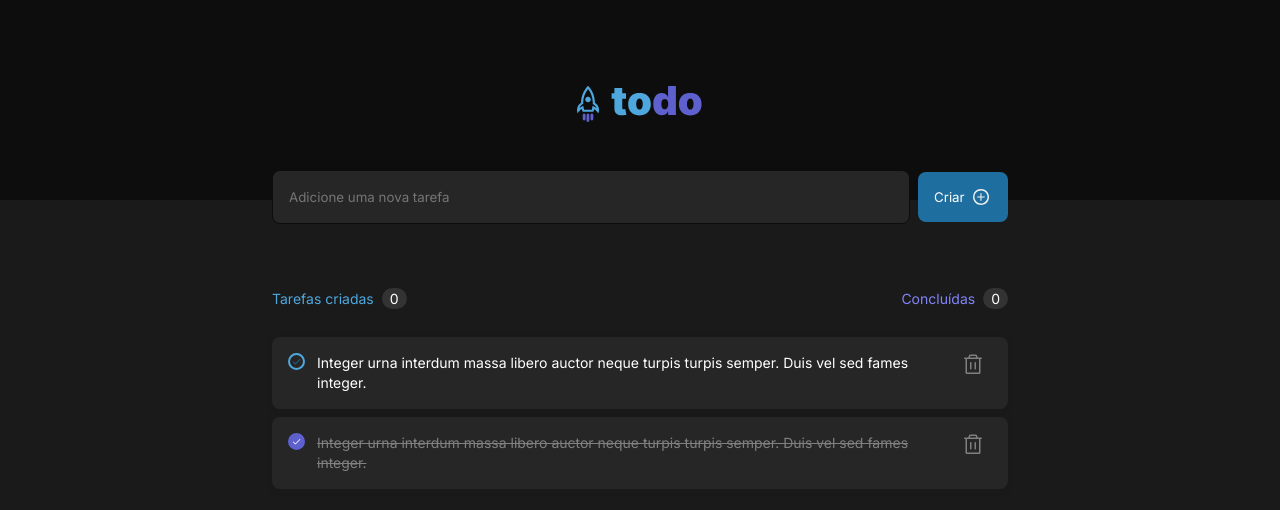
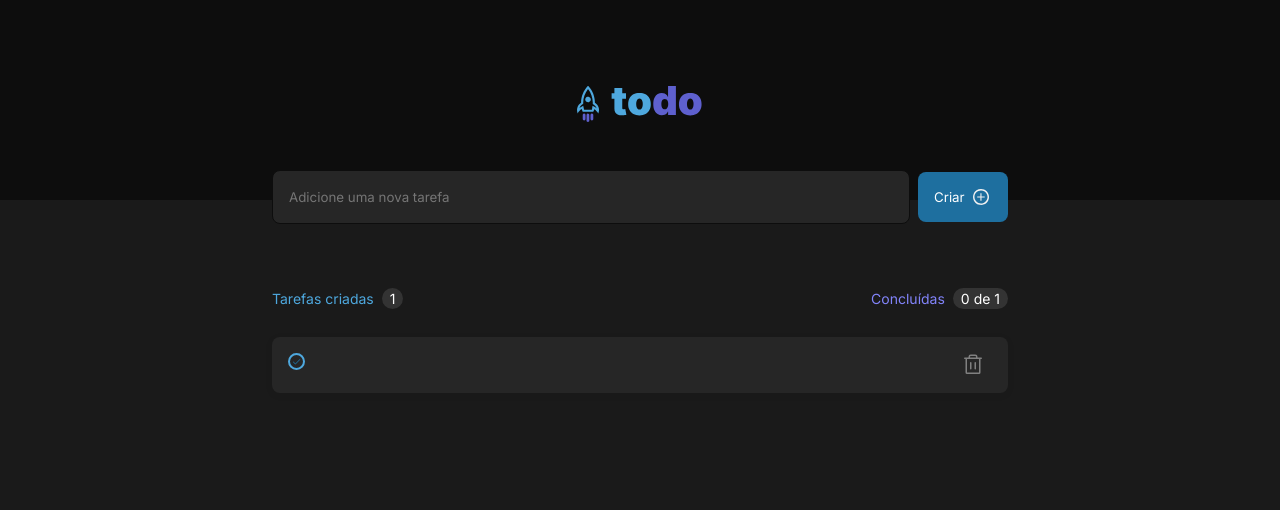
Before and after one commit to vitorsat/React, a React (Vite) app in the folder Primeiro-Desafio/to-do/: page / in a window 1280 px wide. Both pictures are taken after a click on the button "Criar". Shown: the top 510 px of the page. Built offline with nearby package versions, Linux system fonts and the light colour scheme.

Commit message:
feat: create task

```diff
--- a/Primeiro-Desafio/to-do/src/App.tsx
+++ b/Primeiro-Desafio/to-do/src/App.tsx
@@ -1,45 +1,57 @@
 import { useState } from 'react';
 import styles from './App.module.css';
-import { Check } from './components/Check';
 import { CreateButton } from './components/CreateButton';
 import { Header } from './components/Header';
 import { Input } from './components/Input';
-import { Task } from './components/Task';
+import { Task, TaskProps } from './components/Task';
 
 import Clipboard from './Assets/Clipboard.svg';
 
 import './global.css';
 
 function App() {
-	const [tasks, setTasks] = useState([
-		{
-			id: 1,
-			text: 'Integer urna interdum massa libero auctor neque turpis turpis semper. Duis vel sed fames integer.',
-			checked: false,
-		},
-		{
-			id: 2,
-			text: 'Integer urna interdum massa libero auctor neque turpis turpis semper. Duis vel sed fames integer.',
-			checked: true,
-		},
-	]);
+	const [tasks, setTasks] = useState<TaskProps[]>([]);
+	const [textInput, setTextInput] = useState('');
 
 	return (
 		<div className={styles.app}>
 			<Header />
 			<div className={styles.inputArea}>
-				<Input placeholder="Adicione uma nova tarefa" />
-				<CreateButton />
+				<Input
+					placeholder="Adicione uma nova tarefa"
+					value={textInput}
+					onChange={(event) => {
+						setTextInput(event.target.value);
+					}}
+				/>
+				<CreateButton
+					onClick={() => {
+						const newTask = {
+							id: Math.random(),
+							text: textInput,
+							checked: false,
+						};
+						setTasks([...tasks, newTask]);
+						setTextInput('');
+					}}
+				/>
 			</div>
 			<div className={styles.taskArea}>
 				<div className={styles.countsTask}>
 					<span className={styles.createTask}>
 						Tarefas criadas
-						<span className={styles.count}>0</span>
+						<span className={styles.count}>
+							{tasks.length > 0 ? tasks.length : 0}
+						</span>
 					</span>
 					<span className={styles.finishTask}>
 						Concluídas
-						<span className={styles.count}>0</span>
+						<span className={styles.count}>
+							{tasks.length === 0 && 0}
+							{tasks.length > 0 &&
+								tasks.filter((task) => task.checked === true).length +
+									` de ${tasks.length}`}
+						</span>
 					</span>
 				</div>
 				<div className={styles.tasks}>
@@ -61,12 +73,22 @@ function App() {
 					{tasks.length > 0 &&
 						tasks.map((task) => (
 							<Task
-								key={task.id}
-								// id={task.id}
-								// text={task.text}
-								checked={task.checked}
-								// setTasks={setTasks}
-								// tasks={tasks}
+								key={task?.id}
+								id={task?.id}
+								text={task?.text}
+								checked={task?.checked}
+								setIsChecked={(checked: boolean) => {
+									const newTasks = tasks.map((task) => {
+										if (task?.id === task?.id) {
+											return {
+												...task,
+												checked,
+											};
+										}
+										return task;
+									});
+									setTasks(newTasks);
+								}}
 							/>
 						))}
 				</div>
--- a/Primeiro-Desafio/to-do/src/components/CreateButton.tsx
+++ b/Primeiro-Desafio/to-do/src/components/CreateButton.tsx
@@ -2,9 +2,13 @@ import styles from './CreateButton.module.css';
 
 import PlusIcon from '../Assets/PlusIcon.svg';
 
-export function CreateButton() {
+type Button = {
+	onClick?: () => void;
+};
+
+export function CreateButton({ onClick }: Button) {
 	return (
-		<button className={styles.CreateButton}>
+		<button className={styles.CreateButton} onClick={onClick}>
 			<p>Criar</p>
 			<img src={PlusIcon} alt="Criar" />
 		</button>
--- a/Primeiro-Desafio/to-do/src/components/Input.tsx
+++ b/Primeiro-Desafio/to-do/src/components/Input.tsx
@@ -2,10 +2,18 @@ import styles from './Input.module.css';
 
 interface InputProps {
 	placeholder: string;
+	value?: string;
+	onChange: (event: React.ChangeEvent<HTMLInputElement>) => void;
 }
 
-export function Input({ placeholder }: InputProps) {
+export function Input({ placeholder, value, onChange }: InputProps) {
 	return (
-		<input type="text" placeholder={placeholder} className={styles.input} />
+		<input
+			type="text"
+			placeholder={placeholder}
+			className={styles.input}
+			value={value}
+			onChange={onChange}
+		/>
 	);
 }
--- a/Primeiro-Desafio/to-do/src/components/Task.module.css
+++ b/Primeiro-Desafio/to-do/src/components/Task.module.css
@@ -7,7 +7,7 @@
 	gap: 12px;
 	border-radius: 8px;
 	width: 736px;
-	height: 72px;
+	max-height: 72px;
 	box-shadow: 0px 2px 8px rgba(0, 0, 0, 0.06);
 }
 
--- a/Primeiro-Desafio/to-do/src/components/Task.tsx
+++ b/Primeiro-Desafio/to-do/src/components/Task.tsx
@@ -3,19 +3,19 @@ import { Trash } from '@phosphor-icons/react';
 import styles from './Task.module.css';
 import { useState } from 'react';
 
-type TaskProps = {
+export type TaskProps = {
 	checked?: boolean;
+	text?: string;
+	id?: number;
+	setIsChecked?: any;
 };
 
-export function Task({ checked }: TaskProps) {
-	const [isChecked, setIsChecked] = useState(checked);
-
+export function Task({ checked, text, id, setIsChecked }: TaskProps) {
 	return (
-		<div className={styles.task}>
-			<Check checked={isChecked} setIsChecked={setIsChecked} />
-			<span className={isChecked ? styles.taskTextChecked : styles.taskText}>
-				Integer urna interdum massa libero auctor neque turpis turpis semper.
-				Duis vel sed fames integer.
+		<div className={styles.task} key={id}>
+			<Check checked={checked} setIsChecked={setIsChecked} />
+			<span className={checked ? styles.taskTextChecked : styles.taskText}>
+				{text}
 			</span>
 			<Trash size={24} className={styles.trash} />
 		</div>
```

### REQUIRED WORK
Copy every line of the listing containing the string "CreateButton".

### ANSWER
 import { CreateButton } from './components/CreateButton';
-				<CreateButton />
+				<CreateButton
--- a/Primeiro-Desafio/to-do/src/components/CreateButton.tsx
+++ b/Primeiro-Desafio/to-do/src/components/CreateButton.tsx
@@ -2,9 +2,13 @@ import styles from './CreateButton.module.css';
-export function CreateButton() {
+export function CreateButton({ onClick }: Button) {
-		<button className={styles.CreateButton}>
+		<button className={styles.CreateButton} onClick={onClick}>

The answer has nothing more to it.